Revision comparison data:
***

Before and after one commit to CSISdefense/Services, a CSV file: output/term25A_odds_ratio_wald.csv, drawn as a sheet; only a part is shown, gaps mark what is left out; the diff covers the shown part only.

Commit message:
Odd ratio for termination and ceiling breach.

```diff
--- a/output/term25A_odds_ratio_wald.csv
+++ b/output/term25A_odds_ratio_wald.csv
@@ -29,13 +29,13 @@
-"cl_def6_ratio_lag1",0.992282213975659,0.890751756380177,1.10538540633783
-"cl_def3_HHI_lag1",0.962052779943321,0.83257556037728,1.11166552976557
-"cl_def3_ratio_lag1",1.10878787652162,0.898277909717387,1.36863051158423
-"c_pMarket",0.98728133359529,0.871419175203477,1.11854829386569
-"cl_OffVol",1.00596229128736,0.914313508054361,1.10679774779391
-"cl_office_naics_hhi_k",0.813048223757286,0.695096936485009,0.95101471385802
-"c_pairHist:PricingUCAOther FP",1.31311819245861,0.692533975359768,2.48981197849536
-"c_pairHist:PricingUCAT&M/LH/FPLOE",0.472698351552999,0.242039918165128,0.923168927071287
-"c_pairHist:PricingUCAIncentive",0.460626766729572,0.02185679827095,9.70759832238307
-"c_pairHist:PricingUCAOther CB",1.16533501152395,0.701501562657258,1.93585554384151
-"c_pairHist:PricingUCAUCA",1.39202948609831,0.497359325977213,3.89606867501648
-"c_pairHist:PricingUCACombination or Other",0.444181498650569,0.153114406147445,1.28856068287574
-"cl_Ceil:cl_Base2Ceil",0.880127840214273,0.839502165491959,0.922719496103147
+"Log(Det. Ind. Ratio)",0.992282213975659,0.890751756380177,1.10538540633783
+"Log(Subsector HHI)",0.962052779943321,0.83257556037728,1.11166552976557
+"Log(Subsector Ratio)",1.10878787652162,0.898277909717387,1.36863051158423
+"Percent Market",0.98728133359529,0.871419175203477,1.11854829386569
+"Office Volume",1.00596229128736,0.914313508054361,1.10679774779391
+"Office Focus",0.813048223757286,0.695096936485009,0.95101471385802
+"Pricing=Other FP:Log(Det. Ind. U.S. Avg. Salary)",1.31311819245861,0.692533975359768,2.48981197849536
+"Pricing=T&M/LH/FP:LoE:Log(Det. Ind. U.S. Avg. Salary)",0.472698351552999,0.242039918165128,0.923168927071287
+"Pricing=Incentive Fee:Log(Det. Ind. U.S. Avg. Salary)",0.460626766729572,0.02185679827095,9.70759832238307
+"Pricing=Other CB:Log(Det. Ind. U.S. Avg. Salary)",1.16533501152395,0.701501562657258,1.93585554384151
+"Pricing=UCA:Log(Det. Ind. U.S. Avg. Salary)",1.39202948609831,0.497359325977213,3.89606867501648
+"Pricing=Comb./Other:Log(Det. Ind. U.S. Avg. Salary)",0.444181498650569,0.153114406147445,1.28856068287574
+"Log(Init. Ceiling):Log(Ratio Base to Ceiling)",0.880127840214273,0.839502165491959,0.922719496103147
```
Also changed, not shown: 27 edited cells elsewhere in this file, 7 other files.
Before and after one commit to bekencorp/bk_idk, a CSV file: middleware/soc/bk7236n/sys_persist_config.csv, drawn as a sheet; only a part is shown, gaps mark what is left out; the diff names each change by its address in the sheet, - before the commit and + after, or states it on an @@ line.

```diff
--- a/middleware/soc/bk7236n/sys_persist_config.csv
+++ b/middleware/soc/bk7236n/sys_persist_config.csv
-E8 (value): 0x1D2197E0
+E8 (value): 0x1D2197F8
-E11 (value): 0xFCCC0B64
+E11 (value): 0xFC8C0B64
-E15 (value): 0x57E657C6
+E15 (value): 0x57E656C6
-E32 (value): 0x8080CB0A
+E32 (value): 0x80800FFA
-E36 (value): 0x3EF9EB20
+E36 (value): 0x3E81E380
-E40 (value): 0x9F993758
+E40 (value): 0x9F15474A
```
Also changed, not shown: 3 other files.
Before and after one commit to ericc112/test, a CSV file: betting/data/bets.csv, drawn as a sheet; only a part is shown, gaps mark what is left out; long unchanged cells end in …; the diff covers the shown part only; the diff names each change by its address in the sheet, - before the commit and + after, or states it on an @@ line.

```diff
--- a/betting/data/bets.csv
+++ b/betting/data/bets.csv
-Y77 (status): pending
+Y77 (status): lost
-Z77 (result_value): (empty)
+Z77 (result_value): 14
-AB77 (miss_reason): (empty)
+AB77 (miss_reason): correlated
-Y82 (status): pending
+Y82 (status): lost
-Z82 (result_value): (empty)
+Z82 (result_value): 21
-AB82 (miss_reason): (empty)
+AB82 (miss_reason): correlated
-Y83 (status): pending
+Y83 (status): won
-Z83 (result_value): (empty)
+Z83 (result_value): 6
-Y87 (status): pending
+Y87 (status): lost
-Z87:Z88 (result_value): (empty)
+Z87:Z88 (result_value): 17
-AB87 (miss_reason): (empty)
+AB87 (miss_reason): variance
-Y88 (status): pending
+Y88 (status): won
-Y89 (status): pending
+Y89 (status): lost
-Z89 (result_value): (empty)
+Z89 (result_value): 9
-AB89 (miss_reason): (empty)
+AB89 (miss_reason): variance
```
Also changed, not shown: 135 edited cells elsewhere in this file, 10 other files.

***

Extract every line above exactly as it stands.

Before and after one commit to CSISdefense/Services, a CSV file: output/term25A_odds_ratio_wald.csv, drawn as a sheet; only a part is shown, gaps mark what is left out; the diff covers the shown part only.

Commit message:
Odd ratio for termination and ceiling breach.

```diff
--- a/output/term25A_odds_ratio_wald.csv
+++ b/output/term25A_odds_ratio_wald.csv
@@ -29,13 +29,13 @@
-"cl_def6_ratio_lag1",0.992282213975659,0.890751756380177,1.10538540633783
-"cl_def3_HHI_lag1",0.962052779943321,0.83257556037728,1.11166552976557
-"cl_def3_ratio_lag1",1.10878787652162,0.898277909717387,1.36863051158423
-"c_pMarket",0.98728133359529,0.871419175203477,1.11854829386569
-"cl_OffVol",1.00596229128736,0.914313508054361,1.10679774779391
-"cl_office_naics_hhi_k",0.813048223757286,0.695096936485009,0.95101471385802
-"c_pairHist:PricingUCAOther FP",1.31311819245861,0.692533975359768,2.48981197849536
-"c_pairHist:PricingUCAT&M/LH/FPLOE",0.472698351552999,0.242039918165128,0.923168927071287
-"c_pairHist:PricingUCAIncentive",0.460626766729572,0.02185679827095,9.70759832238307
-"c_pairHist:PricingUCAOther CB",1.16533501152395,0.701501562657258,1.93585554384151
-"c_pairHist:PricingUCAUCA",1.39202948609831,0.497359325977213,3.89606867501648
-"c_pairHist:PricingUCACombination or Other",0.444181498650569,0.153114406147445,1.28856068287574
-"cl_Ceil:cl_Base2Ceil",0.880127840214273,0.839502165491959,0.922719496103147
+"Log(Det. Ind. Ratio)",0.992282213975659,0.890751756380177,1.10538540633783
+"Log(Subsector HHI)",0.962052779943321,0.83257556037728,1.11166552976557
+"Log(Subsector Ratio)",1.10878787652162,0.898277909717387,1.36863051158423
+"Percent Market",0.98728133359529,0.871419175203477,1.11854829386569
+"Office Volume",1.00596229128736,0.914313508054361,1.10679774779391
+"Office Focus",0.813048223757286,0.695096936485009,0.95101471385802
+"Pricing=Other FP:Log(Det. Ind. U.S. Avg. Salary)",1.31311819245861,0.692533975359768,2.48981197849536
+"Pricing=T&M/LH/FP:LoE:Log(Det. Ind. U.S. Avg. Salary)",0.472698351552999,0.242039918165128,0.923168927071287
+"Pricing=Incentive Fee:Log(Det. Ind. U.S. Avg. Salary)",0.460626766729572,0.02185679827095,9.70759832238307
+"Pricing=Other CB:Log(Det. Ind. U.S. Avg. Salary)",1.16533501152395,0.701501562657258,1.93585554384151
+"Pricing=UCA:Log(Det. Ind. U.S. Avg. Salary)",1.39202948609831,0.497359325977213,3.89606867501648
+"Pricing=Comb./Other:Log(Det. Ind. U.S. Avg. Salary)",0.444181498650569,0.153114406147445,1.28856068287574
+"Log(Init. Ceiling):Log(Ratio Base to Ceiling)",0.880127840214273,0.839502165491959,0.922719496103147
```
Also changed, not shown: 27 edited cells elsewhere in this file, 7 other files.
Before and after one commit to bekencorp/bk_idk, a CSV file: middleware/soc/bk7236n/sys_persist_config.csv, drawn as a sheet; only a part is shown, gaps mark what is left out; the diff names each change by its address in the sheet, - before the commit and + after, or states it on an @@ line.

```diff
--- a/middleware/soc/bk7236n/sys_persist_config.csv
+++ b/middleware/soc/bk7236n/sys_persist_config.csv
-E8 (value): 0x1D2197E0
+E8 (value): 0x1D2197F8
-E11 (value): 0xFCCC0B64
+E11 (value): 0xFC8C0B64
-E15 (value): 0x57E657C6
+E15 (value): 0x57E656C6
-E32 (value): 0x8080CB0A
+E32 (value): 0x80800FFA
-E36 (value): 0x3EF9EB20
+E36 (value): 0x3E81E380
-E40 (value): 0x9F993758
+E40 (value): 0x9F15474A
```
Also changed, not shown: 3 other files.
Before and after one commit to ericc112/test, a CSV file: betting/data/bets.csv, drawn as a sheet; only a part is shown, gaps mark what is left out; long unchanged cells end in …; the diff covers the shown part only; the diff names each change by its address in the sheet, - before the commit and + after, or states it on an @@ line.

```diff
--- a/betting/data/bets.csv
+++ b/betting/data/bets.csv
-Y77 (status): pending
+Y77 (status): lost
-Z77 (result_value): (empty)
+Z77 (result_value): 14
-AB77 (miss_reason): (empty)
+AB77 (miss_reason): correlated
-Y82 (status): pending
+Y82 (status): lost
-Z82 (result_value): (empty)
+Z82 (result_value): 21
-AB82 (miss_reason): (empty)
+AB82 (miss_reason): correlated
-Y83 (status): pending
+Y83 (status): won
-Z83 (result_value): (empty)
+Z83 (result_value): 6
-Y87 (status): pending
+Y87 (status): lost
-Z87:Z88 (result_value): (empty)
+Z87:Z88 (result_value): 17
-AB87 (miss_reason): (empty)
+AB87 (miss_reason): variance
-Y88 (status): pending
+Y88 (status): won
-Y89 (status): pending
+Y89 (status): lost
-Z89 (result_value): (empty)
+Z89 (result_value): 9
-AB89 (miss_reason): (empty)
+AB89 (miss_reason): variance
```
Also changed, not shown: 135 edited cells elsewhere in this file, 10 other files.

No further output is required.